Assessment of bio-physical, social and economic drivers for forest transition in Asia-Pacific region
Rajiv Pandey and
Wil de Jong
Forest Policy and Economics, 2017, vol. 76, issue C, 35-44
Forest transition (FT) has taken place in many developing countries in recent decades. Analysis of developing countries FT is mostly based on case studies and exploring a limited set of drivers that result in forest cover change. This paper attempts to identify and explain trends in forest cover change across nine countries of the Asia Pacific based on panel data of a period of over 50years (1962–2011). We used discriminant analysis to identify relationships between bio-physical variables (forest cover area and land under cultivation) and socioeconomic variables (GDP, assets and infrastructure), and the transition status (transition vs. no transition) of the countries.
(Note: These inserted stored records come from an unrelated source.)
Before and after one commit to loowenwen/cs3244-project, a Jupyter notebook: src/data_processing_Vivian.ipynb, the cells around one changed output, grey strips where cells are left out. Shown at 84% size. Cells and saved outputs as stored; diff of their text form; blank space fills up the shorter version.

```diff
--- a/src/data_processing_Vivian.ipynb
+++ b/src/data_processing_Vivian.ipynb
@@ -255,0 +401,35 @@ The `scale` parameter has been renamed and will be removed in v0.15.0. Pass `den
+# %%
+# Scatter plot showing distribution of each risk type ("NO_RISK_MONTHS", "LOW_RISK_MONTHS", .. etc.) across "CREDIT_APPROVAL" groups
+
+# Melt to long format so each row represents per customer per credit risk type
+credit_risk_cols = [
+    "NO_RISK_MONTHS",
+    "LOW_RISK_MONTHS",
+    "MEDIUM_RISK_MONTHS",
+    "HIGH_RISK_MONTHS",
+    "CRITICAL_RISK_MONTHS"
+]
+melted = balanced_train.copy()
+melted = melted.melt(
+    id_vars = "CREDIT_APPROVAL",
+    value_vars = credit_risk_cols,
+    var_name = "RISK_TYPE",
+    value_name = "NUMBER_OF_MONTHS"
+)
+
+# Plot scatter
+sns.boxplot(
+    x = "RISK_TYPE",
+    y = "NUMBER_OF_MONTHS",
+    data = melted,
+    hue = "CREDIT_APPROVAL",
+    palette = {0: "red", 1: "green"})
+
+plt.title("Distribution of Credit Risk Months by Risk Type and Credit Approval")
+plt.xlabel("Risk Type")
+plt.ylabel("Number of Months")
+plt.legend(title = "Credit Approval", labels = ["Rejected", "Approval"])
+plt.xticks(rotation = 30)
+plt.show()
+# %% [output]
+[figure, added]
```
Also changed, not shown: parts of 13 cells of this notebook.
The results show a net increase in forest cover in China, India (with consistent increase in the area of agricultural land in both), Philippines and Vietnam; and a decrease in Indonesia, Laos, and Malaysia (with a consistent decrease in the area of agricultural land). They also show a decrease of forest cover and area of agricultural land in both Japan and South Korea. The discriminant analysis results suggest that FT is linked to variation in area of agricultural land (Indonesia, Japan, Malaysia, Philippines, Vietnam), livestock population (China, Indonesia, South Korea, Laos, Malaysia), urban population (India, Laos, Philippines, Vietnam), cereal production (Indonesia, Japan, Philippines), and area of arable land (China and Japan). The results concur with FT predictions of forest cover change in relation to bio-physical and socioeconomic dynamics, with heterogeneity in rates of change across the nine countries. The results have implications for existing FT models. We conclude that there is opportunity for a refinement of analyses and explanations of FT by considering the effect of precise bio-physical and socioeconomic drivers.
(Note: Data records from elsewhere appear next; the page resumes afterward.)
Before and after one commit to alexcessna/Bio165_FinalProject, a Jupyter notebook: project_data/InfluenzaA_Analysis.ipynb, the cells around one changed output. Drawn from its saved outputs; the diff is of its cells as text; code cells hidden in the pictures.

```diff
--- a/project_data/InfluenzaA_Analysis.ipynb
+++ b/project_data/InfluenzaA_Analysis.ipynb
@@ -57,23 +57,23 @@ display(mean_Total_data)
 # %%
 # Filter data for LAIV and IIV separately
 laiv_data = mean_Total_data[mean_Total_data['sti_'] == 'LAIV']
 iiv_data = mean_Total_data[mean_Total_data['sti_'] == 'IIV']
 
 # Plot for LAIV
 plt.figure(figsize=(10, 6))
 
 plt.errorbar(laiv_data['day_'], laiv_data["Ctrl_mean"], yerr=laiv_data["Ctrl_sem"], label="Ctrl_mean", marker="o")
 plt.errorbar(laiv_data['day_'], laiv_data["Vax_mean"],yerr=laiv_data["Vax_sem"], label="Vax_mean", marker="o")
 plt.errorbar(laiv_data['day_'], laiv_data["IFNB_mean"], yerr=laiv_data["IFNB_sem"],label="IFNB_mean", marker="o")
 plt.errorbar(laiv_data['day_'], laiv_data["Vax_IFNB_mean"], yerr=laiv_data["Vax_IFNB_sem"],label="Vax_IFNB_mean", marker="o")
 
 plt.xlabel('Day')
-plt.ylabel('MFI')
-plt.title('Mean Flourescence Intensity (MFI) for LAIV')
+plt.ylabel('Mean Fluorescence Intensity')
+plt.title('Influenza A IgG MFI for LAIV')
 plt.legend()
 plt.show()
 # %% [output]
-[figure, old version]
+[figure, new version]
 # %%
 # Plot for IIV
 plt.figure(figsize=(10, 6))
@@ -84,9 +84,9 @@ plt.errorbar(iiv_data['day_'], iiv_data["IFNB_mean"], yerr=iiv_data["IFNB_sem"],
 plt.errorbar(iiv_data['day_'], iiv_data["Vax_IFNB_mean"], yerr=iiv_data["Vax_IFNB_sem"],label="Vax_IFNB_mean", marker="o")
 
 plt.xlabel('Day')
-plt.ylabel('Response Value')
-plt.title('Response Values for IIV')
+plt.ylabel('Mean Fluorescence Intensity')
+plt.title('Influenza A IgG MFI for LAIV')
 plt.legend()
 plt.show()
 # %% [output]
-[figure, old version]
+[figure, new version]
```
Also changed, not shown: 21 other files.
Keywords: Agricultural production; Discriminant analysis; Forest carbon; Forest transition pathways; Forest transition theory (search for similar items in EconPapers)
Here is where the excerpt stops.